*** EXERCISE MATERIALS ***

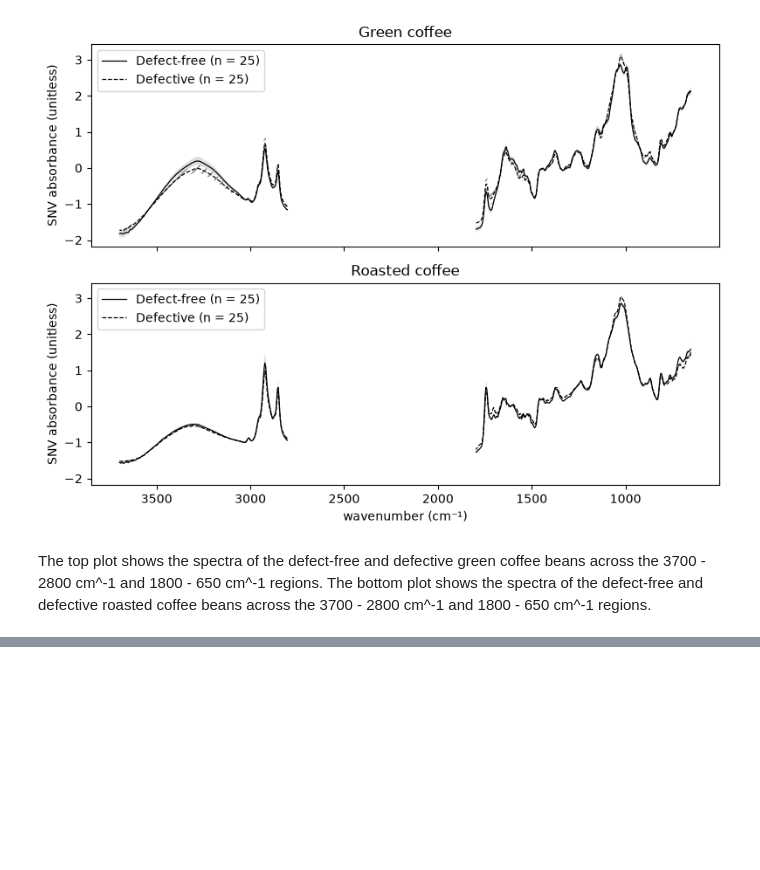
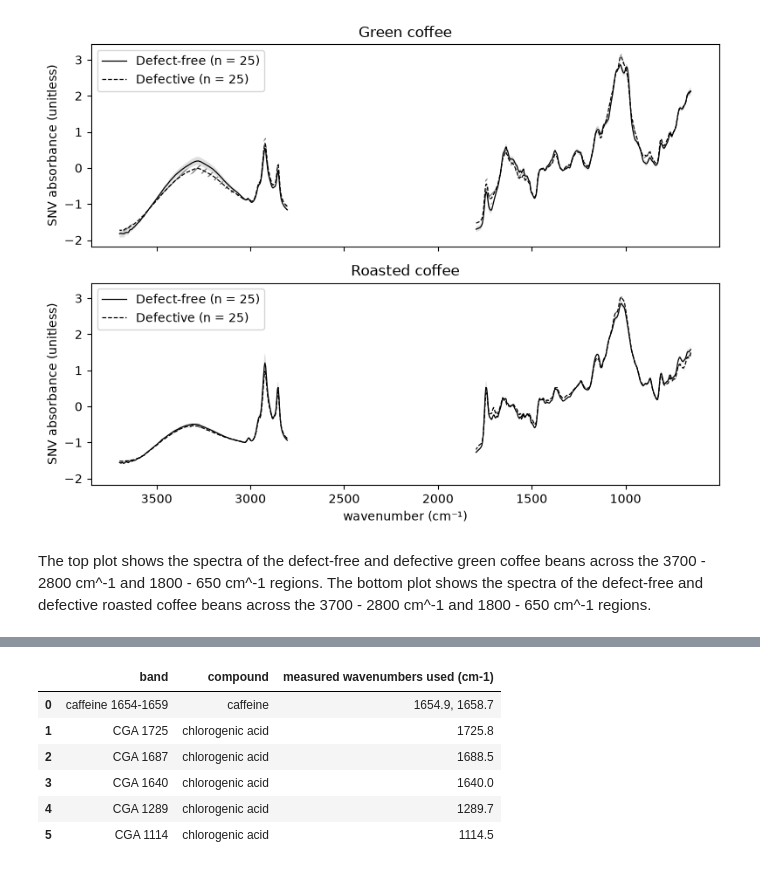
Before and after one commit to limmylomlom/chem527-project, a Jupyter notebook: topic.ipynb, the cells around one changed output, grey strips where cells are left out. Cells and saved outputs as stored; diff of their text form; code cells hidden in the pictures; blank space fills up the shorter version.

```diff
--- a/topic.ipynb
+++ b/topic.ipynb
@@ -157,0 +238,32 @@ The top plot shows the spectra of the defect-free and defective green coffee bea
+# %%
+wn_kept = wn[keep_snv]                       # cm-1; the 549 wavenumbers matching the columns of X_snv_only
+
+band_values = {}                             # band name -> SNV value per spectrum (unitless, 100 values)
+band_rows = []                               # one row per band for the table
+
+# Caffeine: mean SNV over the window
+in_window = (wn_kept >= CAFFEINE_WINDOW[0]) & (wn_kept <= CAFFEINE_WINDOW[1])
+assert in_window.any(), "no measured points fall inside CAFFEINE_WINDOW"
+name = f"caffeine {CAFFEINE_WINDOW[0]}-{CAFFEINE_WINDOW[1]}"
+band_values[name] = X_snv_only[:, in_window].mean(axis=1)
+band_rows.append({"band": name, "compound": "caffeine",
+                  "measured wavenumbers used (cm-1)": ", ".join(f"{w:.1f}" for w in wn_kept[in_window])})
+
+# Chlorogenic acids: SNV value at the measured point nearest each target
+for target in CGA_WAVENUMBERS:
+    idx = np.argmin(np.abs(wn_kept - target))   # index of the nearest measured wavenumber
+    name = f"CGA {target}"
+    band_values[name] = X_snv_only[:, idx]
+    band_rows.append({"band": name, "compound": "chlorogenic acid",
+                      "measured wavenumbers used (cm-1)": f"{wn_kept[idx]:.1f}"})
+
+band_table = pd.DataFrame(band_rows)
+band_table
+# %% [output]
+|  | band | compound | measured wavenumbers used (cm-1) |
+| 0 | caffeine 1654-1659 | caffeine | 1654.9, 1658.7 |
+| 1 | CGA 1725 | chlorogenic acid | 1725.8 |
+| 2 | CGA 1687 | chlorogenic acid | 1688.5 |
+| 3 | CGA 1640 | chlorogenic acid | 1640.0 |
+| 4 | CGA 1289 | chlorogenic acid | 1289.7 |
+| 5 | CGA 1114 | chlorogenic acid | 1114.5 |
```
Also changed, not shown: parts of 15 cells of this notebook, 4 other files.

*** End of EXERCISE MATERIALS ***

* WHAT YOU WILL DO *
For each line above that carries the word "append", copy it out.

* RESPONSE TO THIS TASK *
+band_rows.append({"band": name, "compound": "caffeine",
+    band_rows.append({"band": name, "compound": "chlorogenic acid",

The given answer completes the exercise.